Equine Dentistry in Albuquerque, NM
Dr. Chastain utilizes hand and power tools to accomplish maintenance and preventative dental care for horses. Just like humans, horses are living longer lives these days, largely due to advances in equine medicine. It’s not uncommon for a horse to live well into its 30s. Also like humans, their teeth often wear out well before the end of their lives. In both cases, part of the problem is that their teeth simply weren’t designed to last so long or to accommodate the dietary demands of domesticity, which is largely unavoidable. But the other cause of premature tooth wear and damage is completely preventable – the neglect of regular dental care. It’s very important for the overall health of your horse to have dental checkups and maintenance performed at least twice a year. Chastaine Equine Medicine is available to provide complete equine dentistry services to horse owners and caretakers in Albuquerque, NM.
Why Equine Dentistry Is Important
Horses are herbivores with a diet that is entirely vegetarian, and they have a digestive system intended to process vegetable matter that has been well masticated, or chewed. Their large teeth are designed for mashing and grinding their food into a moist pulp. This constant chewing action wears down the surface structure of the teeth quickly, so unlike human teeth, horses’ teeth keep growing throughout their lives to replace it. When horses grazed on the tough grasses of the free range this worked as intended, but domestication has changed the type of food they eat and altered the way they masticate it. This allows sharp edges to form on the edges of the teeth that can cause painful ulcers to develop on the cheeks and tongue if they are not filed and evened out, or floated, by an equine vet a couple of times a year. This can also affect digestion, potentially causing other serious health problems. Regular equine dentistry is important and can be performed during the course of a regular physical exam.
Symptoms Of Oral Problems
You should know the warning signs of dental problems in your horse and contact your equine vet right away if they occur.
- Abnormal chewing
- Dropping feed out of the mouth
- Choking or gagging
- Refusal to eat
- Excessive salivation and nasal discharge
- Unusually bad breath
- Weight loss
- Refusal to take a bite
If your horse seems to be reluctant to eat or show any signs of pain while eating, this may be a sign that his or her teeth have developed sharp points or hooks that are poking the roof of the mouth or insides of the cheeks. The occlusal (grinding) surfaces that do the grinding will usually be worn down normally, but most horses do not have completely even grinding/bite patterns, so these hooks and points can develop and need to be filed down (floated) regularly.

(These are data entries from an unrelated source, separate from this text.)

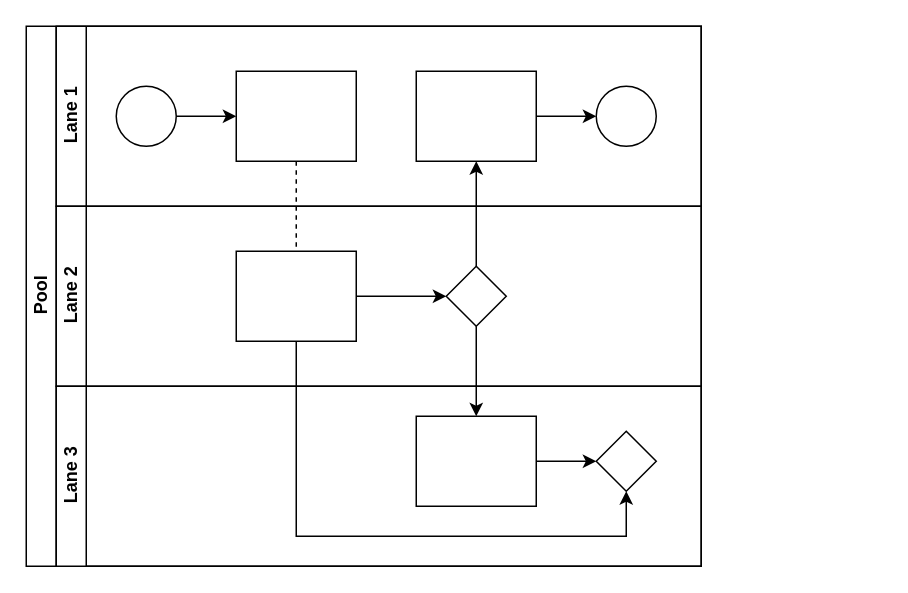
The draw.io diagram Untitled Diagram.drawio in 4naan/E-Con, before the edit. Source tidied: cells renumbered, new cells numbered last; positions are measured from the earlier drawing's top-left corner, leaving out a move shared by most shapes. Both pictures are drawn from the tidied source at 150%, with x=0, y=0 at pixel (26, 26).
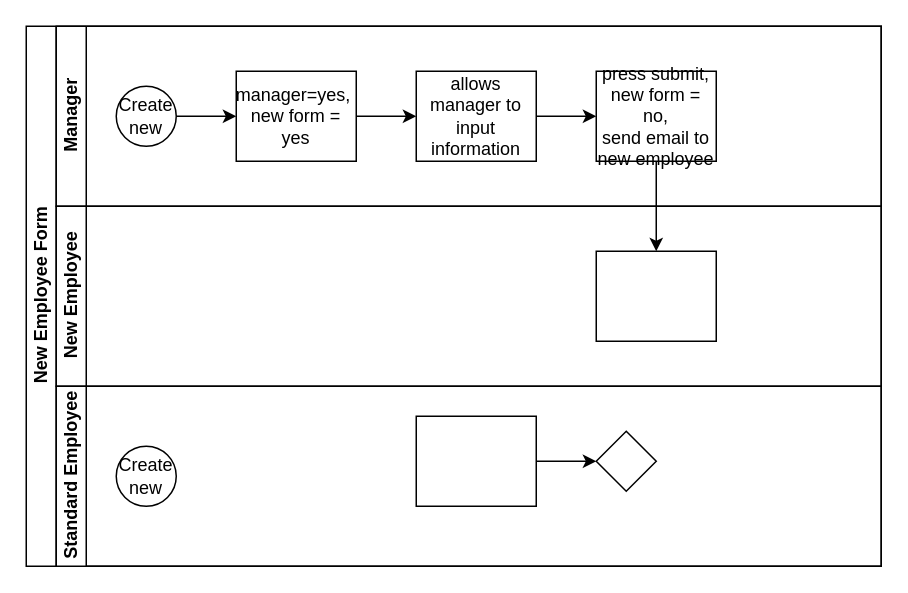
The same page after the edit.

Unchanged cells that the change refers to:
```xml
<mxCell id="20" style="rounded=0;whiteSpace=wrap;html=1;fontFamily=Helvetica;fontSize=12;fontColor=#000000;align=center;" parent="18" vertex="1">
  <mxGeometry x="240" y="20" width="80" height="60" as="geometry" />
</mxCell>
<mxCell id="21" style="rhombus;whiteSpace=wrap;html=1;fontFamily=Helvetica;fontSize=12;fontColor=#000000;align=center;" parent="18" vertex="1">
  <mxGeometry x="360" y="30" width="40" height="40" as="geometry" />
</mxCell>
```

The edit, as a diff of the source:
```diff
@@
-    <mxCell id="2" value="Pool" style="swimlane;html=1;horizontal=0;startSize=20;" parent="1" vertex="1">
-      <mxGeometry width="450" height="360" as="geometry" />
+    <mxCell id="2" value="New Employee Form" style="swimlane;html=1;horizontal=0;startSize=20;" parent="1" vertex="1">
+      <mxGeometry width="570" height="360" as="geometry" />
     </mxCell>
-    <mxCell id="3" style="edgeStyle=orthogonalEdgeStyle;rounded=0;jettySize=auto;html=1;dashed=1;endArrow=none;endFill=0;" parent="2" edge="1" source="10" target="16">
-      <mxGeometry relative="1" as="geometry" />
-    </mxCell>
-    <mxCell id="4" style="edgeStyle=orthogonalEdgeStyle;rounded=0;jettySize=auto;html=1;endArrow=classic;endFill=1;" parent="2" edge="1" source="17" target="12">
-      <mxGeometry relative="1" as="geometry" />
-    </mxCell>
-    <mxCell id="5" style="edgeStyle=orthogonalEdgeStyle;rounded=0;jettySize=auto;html=1;endArrow=classic;endFill=1;" parent="2" edge="1" source="17" target="20">
-      <mxGeometry relative="1" as="geometry" />
-    </mxCell>
-    <mxCell id="6" style="edgeStyle=orthogonalEdgeStyle;rounded=0;jettySize=auto;html=1;endArrow=classic;endFill=1;" parent="2" edge="1" source="16" target="21">
-      <mxGeometry relative="1" as="geometry">
-        <Array as="points">
-          <mxPoint x="180" y="340" />
-          <mxPoint x="400" y="340" />
-        </Array>
-      </mxGeometry>
-    </mxCell>
-    <mxCell id="7" value="Lane 1" style="swimlane;html=1;startSize=20;horizontal=0;" parent="2" vertex="1">
-      <mxGeometry x="20" width="430" height="120" as="geometry" />
+    <mxCell id="7" value="Manager" style="swimlane;html=1;startSize=20;horizontal=0;" parent="2" vertex="1">
+      <mxGeometry x="20" width="550" height="120" as="geometry" />
     </mxCell>
@@
-    <mxCell id="9" style="ellipse;whiteSpace=wrap;html=1;" parent="7" vertex="1">
+    <mxCell id="9" value="Create new" style="ellipse;whiteSpace=wrap;html=1;" parent="7" vertex="1">
       <mxGeometry x="40" y="40" width="40" height="40" as="geometry" />
     </mxCell>
+    <mxCell id="22" style="edgeStyle=orthogonalEdgeStyle;rounded=0;jettySize=auto;html=1;" parent="7" edge="1" source="10" target="12">
+      <mxGeometry relative="1" as="geometry" />
+    </mxCell>
-    <mxCell id="10" style="rounded=0;whiteSpace=wrap;html=1;fontFamily=Helvetica;fontSize=12;fontColor=#000000;align=center;" parent="7" vertex="1">
+    <mxCell id="10" value="manager=yes,&amp;nbsp;&lt;br&gt;new form = yes" style="rounded=0;whiteSpace=wrap;html=1;fontFamily=Helvetica;fontSize=12;fontColor=#000000;align=center;" parent="7" vertex="1">
       <mxGeometry x="120" y="30" width="80" height="60" as="geometry" />
     </mxCell>
-    <mxCell id="11" style="edgeStyle=orthogonalEdgeStyle;rounded=0;jettySize=auto;html=1;endArrow=classic;endFill=1;" parent="7" edge="1" source="12" target="13">
-      <mxGeometry relative="1" as="geometry" />
+    <mxCell id="11" style="edgeStyle=orthogonalEdgeStyle;rounded=0;jettySize=auto;html=1;endArrow=classic;endFill=1;" parent="7" edge="1" source="12">
+      <mxGeometry relative="1" as="geometry">
+        <mxPoint x="360" y="60" as="targetPoint" />
+      </mxGeometry>
     </mxCell>
-    <mxCell id="12" style="rounded=0;whiteSpace=wrap;html=1;fontFamily=Helvetica;fontSize=12;fontColor=#000000;align=center;" parent="7" vertex="1">
+    <mxCell id="12" value="allows manager to input information" style="rounded=0;whiteSpace=wrap;html=1;fontFamily=Helvetica;fontSize=12;fontColor=#000000;align=center;" parent="7" vertex="1">
       <mxGeometry x="240" y="30" width="80" height="60" as="geometry" />
     </mxCell>
-    <mxCell id="13" style="ellipse;whiteSpace=wrap;html=1;" parent="7" vertex="1">
-      <mxGeometry x="360" y="40" width="40" height="40" as="geometry" />
-    </mxCell>
+    <mxCell id="23" value="press submit, new form = no,&lt;br&gt;send email to new employee&lt;br&gt;" style="rounded=0;whiteSpace=wrap;html=1;fontFamily=Helvetica;fontSize=12;fontColor=#000000;align=center;" parent="7" vertex="1">
+      <mxGeometry x="360" y="30" width="80" height="60" as="geometry" />
+    </mxCell>
-    <mxCell id="14" value="Lane 2" style="swimlane;html=1;startSize=20;horizontal=0;" parent="2" vertex="1">
-      <mxGeometry x="20" y="120" width="430" height="120" as="geometry" />
+    <mxCell id="14" value="New Employee" style="swimlane;html=1;startSize=20;horizontal=0;" parent="2" vertex="1">
+      <mxGeometry x="20" y="120" width="550" height="120" as="geometry" />
     </mxCell>
-    <mxCell id="15" style="edgeStyle=orthogonalEdgeStyle;rounded=0;jettySize=auto;html=1;endArrow=classic;endFill=1;" parent="14" edge="1" source="16" target="17">
-      <mxGeometry relative="1" as="geometry" />
-    </mxCell>
     <mxCell id="16" style="rounded=0;whiteSpace=wrap;html=1;fontFamily=Helvetica;fontSize=12;fontColor=#000000;align=center;" parent="14" vertex="1">
-      <mxGeometry x="120" y="30" width="80" height="60" as="geometry" />
+      <mxGeometry x="360" y="30" width="80" height="60" as="geometry" />
     </mxCell>
-    <mxCell id="17" style="rhombus;whiteSpace=wrap;html=1;fontFamily=Helvetica;fontSize=12;fontColor=#000000;align=center;" parent="14" vertex="1">
-      <mxGeometry x="260" y="40" width="40" height="40" as="geometry" />
-    </mxCell>
-    <mxCell id="18" value="Lane 3" style="swimlane;html=1;startSize=20;horizontal=0;" parent="2" vertex="1">
-      <mxGeometry x="20" y="240" width="430" height="120" as="geometry" />
+    <mxCell id="18" value="Standard Employee" style="swimlane;html=1;startSize=20;horizontal=0;" parent="2" vertex="1">
+      <mxGeometry x="20" y="240" width="550" height="120" as="geometry" />
     </mxCell>
@@
+    <mxCell id="24" value="Create new" style="ellipse;whiteSpace=wrap;html=1;" parent="18" vertex="1">
+      <mxGeometry x="40" y="40" width="40" height="40" as="geometry" />
+    </mxCell>
+    <mxCell id="25" style="edgeStyle=orthogonalEdgeStyle;rounded=0;jettySize=auto;html=1;entryX=0.5;entryY=0;entryDx=0;entryDy=0;" parent="2" edge="1" source="23" target="16">
+      <mxGeometry relative="1" as="geometry" />
+    </mxCell>
```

If your horse seems to drop a lot of food while eating, the molars may not be meeting up properly, allowing food to escape. If your horse chokes or gags on food, this can also be a sign that the teeth are not grinding the food down enough and that there is a problem that requires horse dentistry. A combination of bad breath and difficulty eating can signal that your horse may be suffering from horse periodontal disease and/or tooth decay.
During a dental checkup, Dr. Chastain may need to sedate your horse and use a speculum to keep its mouth open to do the exam and floating procedure. It’s a safe and routine procedure that will help to keep your horse in good health. A speculum will be used to keep the horse’s mouth open so the mouth can be rinsed, teeth, gums and tongue can be examined, and all of the mouth’s tissues for inflammation, odors, lesions, etc.
If you’re in need of equine dentistry in Albuquerque, NM, contact Chastain Equine Medicine to schedule an appointment.